If a line in the data below contains the word "Создаю", copy it out.

BEGIN

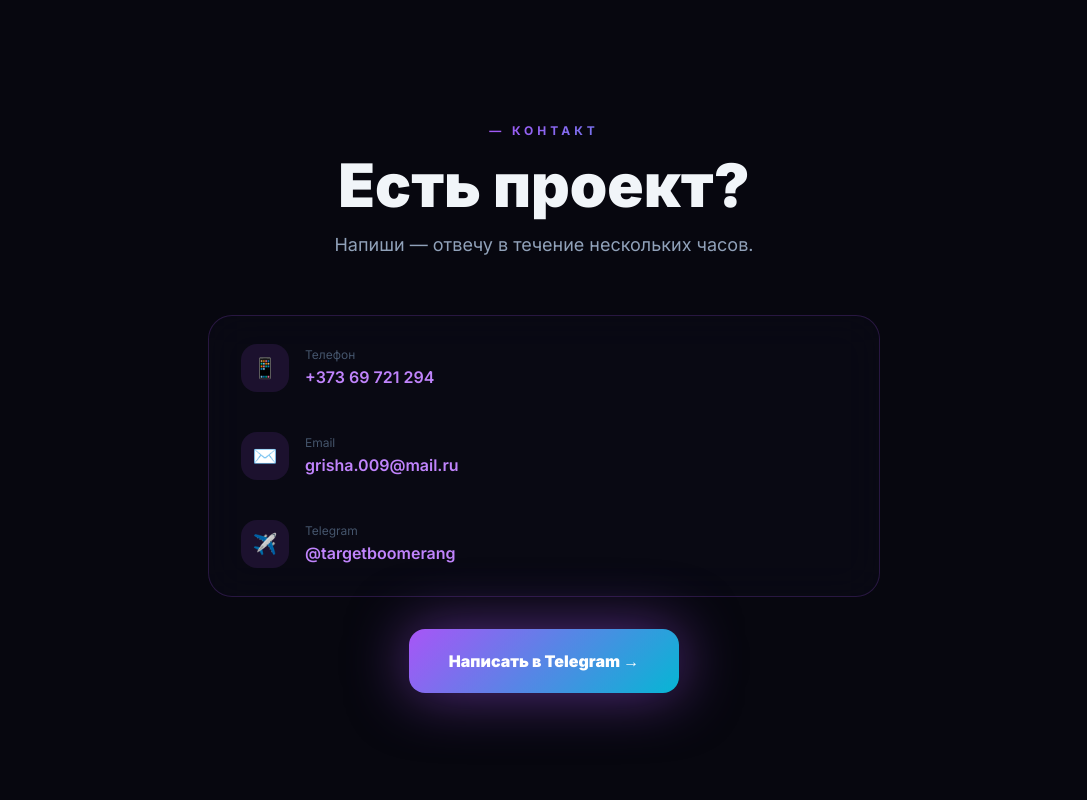
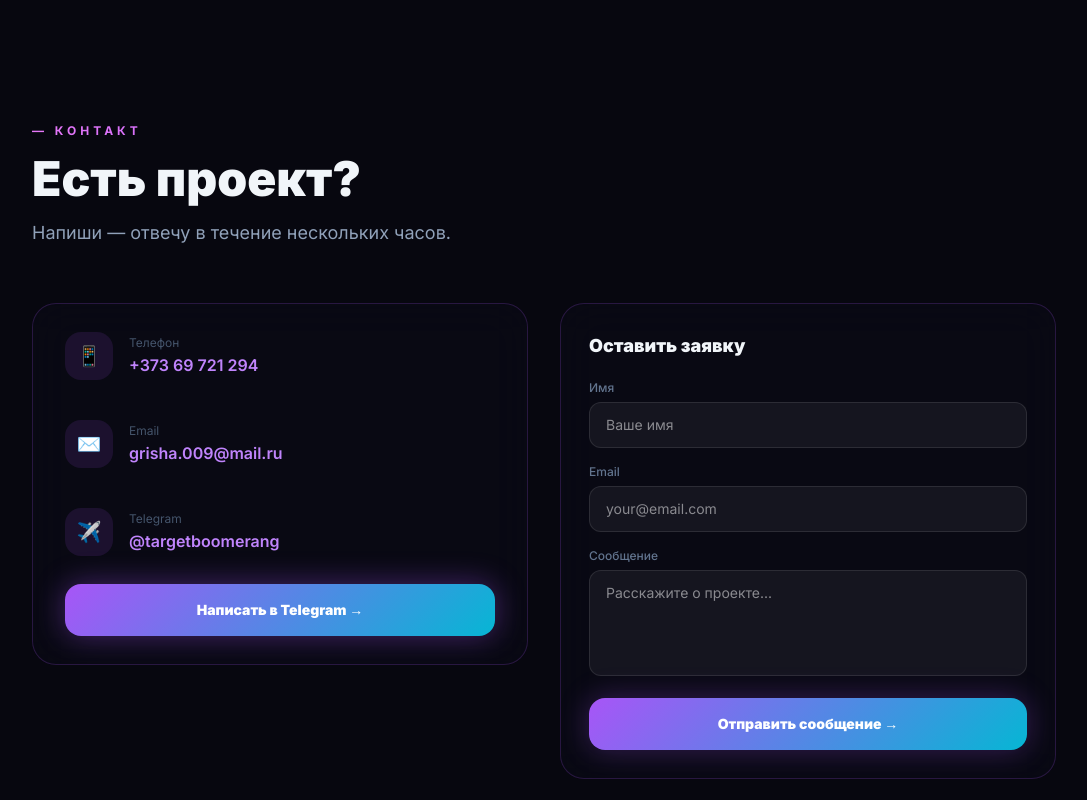
Before and after one commit to boomerang1312/portfolio, a Next.js app: page / in a window 1280 px wide. Shown: the part 4440-5240 px from the top of the page, without its empty margins (96-1183 px from the left). Built offline with nearby package versions, Linux system fonts and the light colour scheme.

Commit message:
Add contact form + SEO meta tags + Telegram bot API handler

```diff
--- /dev/null
+++ b/app/api/contact/route.ts
@@ -0,0 +1,23 @@
+import { NextRequest, NextResponse } from "next/server";
+
+export async function POST(req: NextRequest) {
+  const { name, email, message } = await req.json();
+
+  if (!name || !email || !message) {
+    return NextResponse.json({ error: "Заполните все поля" }, { status: 400 });
+  }
+
+  const token = process.env.TELEGRAM_BOT_TOKEN;
+  const chatId = process.env.TELEGRAM_CHAT_ID;
+
+  if (token && chatId) {
+    const text = `📩 *Новая заявка с портфолио*\n\n👤 *Имя:* ${name}\n📧 *Email:* ${email}\n\n💬 *Сообщение:*\n${message}`;
+    await fetch(`https://api.telegram.org/bot${token}/sendMessage`, {
+      method: "POST",
+      headers: { "Content-Type": "application/json" },
+      body: JSON.stringify({ chat_id: chatId, text, parse_mode: "Markdown" }),
+    });
+  }
+
+  return NextResponse.json({ ok: true });
+}
--- a/app/layout.tsx
+++ b/app/layout.tsx
@@ -5,14 +5,32 @@ import "./globals.css";
 const inter = Inter({ subsets: ["latin"], variable: "--font-inter" });
 
 export const metadata: Metadata = {
-  title: "Grigorii Slicov — Web Developer",
-  description: "Разрабатываю современные сайты и веб-приложения на Next.js, React и Supabase. Молдова.",
+  title: "Grigorii Slicov — Web Developer | Next.js, React, Supabase",
+  description: "Опытный веб-разработчик из Молдовы. 5 лет опыта, 10+ проектов. Создаю современные сайты и веб-приложения на Next.js, React и Supabase. Быстро, качественно, под ключ.",
+  keywords: ["web developer", "next.js developer", "react", "supabase", "moldova", "веб-разработчик", "Кишинёв", "разработка сайтов"],
+  authors: [{ name: "Grigorii Slicov" }],
+  metadataBase: new URL("https://portfolio-bay-one-22.vercel.app"),
+  openGraph: {
+    title: "Grigorii Slicov — Web Developer",
+    description: "5 лет опыта, 10+ проектов. Создаю сайты и приложения на Next.js, React, Supabase.",
+    url: "https://portfolio-bay-one-22.vercel.app",
+    siteName: "Grigorii Slicov Portfolio",
+    type: "website",
+    locale: "ru_RU",
+    images: [{ url: "/og.png", width: 1200, height: 630, alt: "Grigorii Slicov — Web Developer" }],
+  },
+  twitter: {
+    card: "summary_large_image",
+    title: "Grigorii Slicov — Web Developer",
+    description: "5 лет опыта, 10+ проектов. Next.js, React, Supabase.",
+    images: ["/og.png"],
+  },
 };
 
 export default function RootLayout({ children }: { children: React.ReactNode }) {
   return (
     <html lang="ru" className={inter.variable}>
-      <body className="min-h-screen bg-[#0a0a0f] text-slate-200 antialiased">
+      <body className="min-h-screen bg-[#07070f] text-slate-200 antialiased">
         {children}
       </body>
     </html>
--- a/app/page.tsx
+++ b/app/page.tsx
@@ -248,6 +248,69 @@ function Marquee() {
         ))}
       </div>
     </div>
+  );
+}
+
+/* ─── Contact form ──────────────────────────────────────────── */
+function ContactForm() {
+  const [form, setForm]   = useState({ name: "", email: "", message: "" });
+  const [status, setStatus] = useState<"idle"|"sending"|"ok"|"err">("idle");
+
+  const send = async (e: React.FormEvent) => {
+    e.preventDefault();
+    setStatus("sending");
+    try {
+      const r = await fetch("/api/contact", {
+        method: "POST",
+        headers: { "Content-Type": "application/json" },
+        body: JSON.stringify(form),
+      });
+      setStatus(r.ok ? "ok" : "err");
+    } catch { setStatus("err"); }
+  };
+
+  if (status === "ok") return (
+    <div className="text-center py-12">
+      <div className="text-5xl mb-4">✅</div>
+      <div className="font-black text-xl mb-2 g-text">Сообщение отправлено!</div>
+      <p className="text-slate-400 text-sm">Отвечу в течение нескольких часов.</p>
+    </div>
+  );
+
+  return (
+    <form onSubmit={send} className="space-y-4 text-left">
+      {[
+        { key: "name",    label: "Имя",     type: "text",  placeholder: "Ваше имя" },
+        { key: "email",   label: "Email",   type: "email", placeholder: "your@email.com" },
+      ].map(({ key, label, type, placeholder }) => (
+        <div key={key}>
+          <label className="block text-xs text-slate-500 mb-1.5 font-medium">{label}</label>
+          <input
+            type={type} required placeholder={placeholder}
+            value={form[key as "name"|"email"]}
+            onChange={e => setForm(f => ({ ...f, [key]: e.target.value }))}
+            className="w-full px-4 py-3 rounded-xl text-sm text-white outline-none transition-all focus:border-purple-500/60"
+            style={{ background: "rgba(255,255,255,0.05)", border: "1px solid rgba(255,255,255,0.1)" }}
+          />
+        </div>
+      ))}
+      <div>
+        <label className="block text-xs text-slate-500 mb-1.5 font-medium">Сообщение</label>
+        <textarea
+          required rows={4} placeholder="Расскажите о проекте..."
+          value={form.message}
+          onChange={e => setForm(f => ({ ...f, message: e.target.value }))}
+          className="w-full px-4 py-3 rounded-xl text-sm text-white outline-none transition-all focus:border-purple-500/60 resize-none"
+          style={{ background: "rgba(255,255,255,0.05)", border: "1px solid rgba(255,255,255,0.1)" }}
+        />
+      </div>
+      {status === "err" && <p className="text-red-400 text-xs">Ошибка. Попробуйте ещё раз.</p>}
+      <button type="submit" disabled={status === "sending"}
+        className="w-full py-4 rounded-2xl font-black text-white text-sm transition-all hover:scale-[1.02] disabled:opacity-60"
+        style={{ background: "linear-gradient(135deg,#a855f7,#06b6d4)", boxShadow: "0 0 30px rgba(168,85,247,0.3)" }}>
+        {status === "sending" ? "Отправляю..." : "Отправить сообщение →"}
+      </button>
+    </form>
   );
 }
 
@@ -673,14 +736,16 @@ export default function Portfolio() {
 
       {/* ── CONTACT ── */}
       <section id="contact" className="relative z-10 py-28 px-6">
-        <div className="max-w-2xl mx-auto text-center">
+        <div className="max-w-5xl mx-auto">
           <Reveal>
             <p className="text-xs font-bold uppercase tracking-[4px] mb-4 g-text">— Контакт</p>
-            <h2 className="text-5xl md:text-6xl font-black mb-4">Есть проект?</h2>
+            <h2 className="text-4xl md:text-5xl font-black mb-4">Есть проект?</h2>
             <p className="text-slate-400 mb-14 text-lg">Напиши — отвечу в течение нескольких часов.</p>
           </Reveal>
-          <Reveal delay={0.1}>
-            <TiltCard className="p-2 mb-8 text-left">
+          <div className="grid md:grid-cols-2 gap-8 items-start">
+            {/* Left — contacts */}
+            <Reveal delay={0.05}>
+              <TiltCard className="p-2">
                 {[
                   { icon: "📱", label: "Телефон",  val: "+373 69 721 294",    href: "tel:+37369721294" },
                   { icon: "✉️", label: "Email",    val: "grisha.009@mail.ru", href: "mailto:grisha.009@mail.ru" },
@@ -702,15 +767,23 @@ export default function Portfolio() {
                     </div>
                   </div>
                 ))}
+                <div className="px-6 pb-5 pt-2">
+                  <MagBtn href="https://t.me/targetboomerang" target="_blank" rel="noopener noreferrer"
+                    className="flex items-center justify-center gap-2 w-full py-4 rounded-2xl font-black text-white text-sm"
+                    style={{ background: "linear-gradient(135deg,#a855f7,#06b6d4)", boxShadow: "0 0 30px rgba(168,85,247,0.4)" }}>
+                    Написать в Telegram →
+                  </MagBtn>
+                </div>
               </TiltCard>
             </Reveal>
-          <Reveal delay={0.2}>
-            <MagBtn href="https://t.me/targetboomerang" target="_blank" rel="noopener noreferrer"
-              className="inline-flex items-center gap-3 px-10 py-5 rounded-2xl font-black text-white text-base"
-              style={{ background: "linear-gradient(135deg,#a855f7,#06b6d4)", boxShadow: "0 0 60px rgba(168,85,247,0.5)" }}>
-              Написать в Telegram →
-            </MagBtn>
+            {/* Right — form */}
+            <Reveal delay={0.15}>
+              <TiltCard className="p-7">
+                <p className="font-black text-lg mb-5">Оставить заявку</p>
+                <ContactForm />
+              </TiltCard>
             </Reveal>
+          </div>
         </div>
       </section>
 
```
Lines whose indentation alone changed are shown as unchanged.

END

» Exercise output
+  description: "Опытный веб-разработчик из Молдовы. 5 лет опыта, 10+ проектов. Создаю современные сайты и веб-приложения на Next.js, React и Supabase. Быстро, качественно, под ключ.",
+    description: "5 лет опыта, 10+ проектов. Создаю сайты и приложения на Next.js, React, Supabase.",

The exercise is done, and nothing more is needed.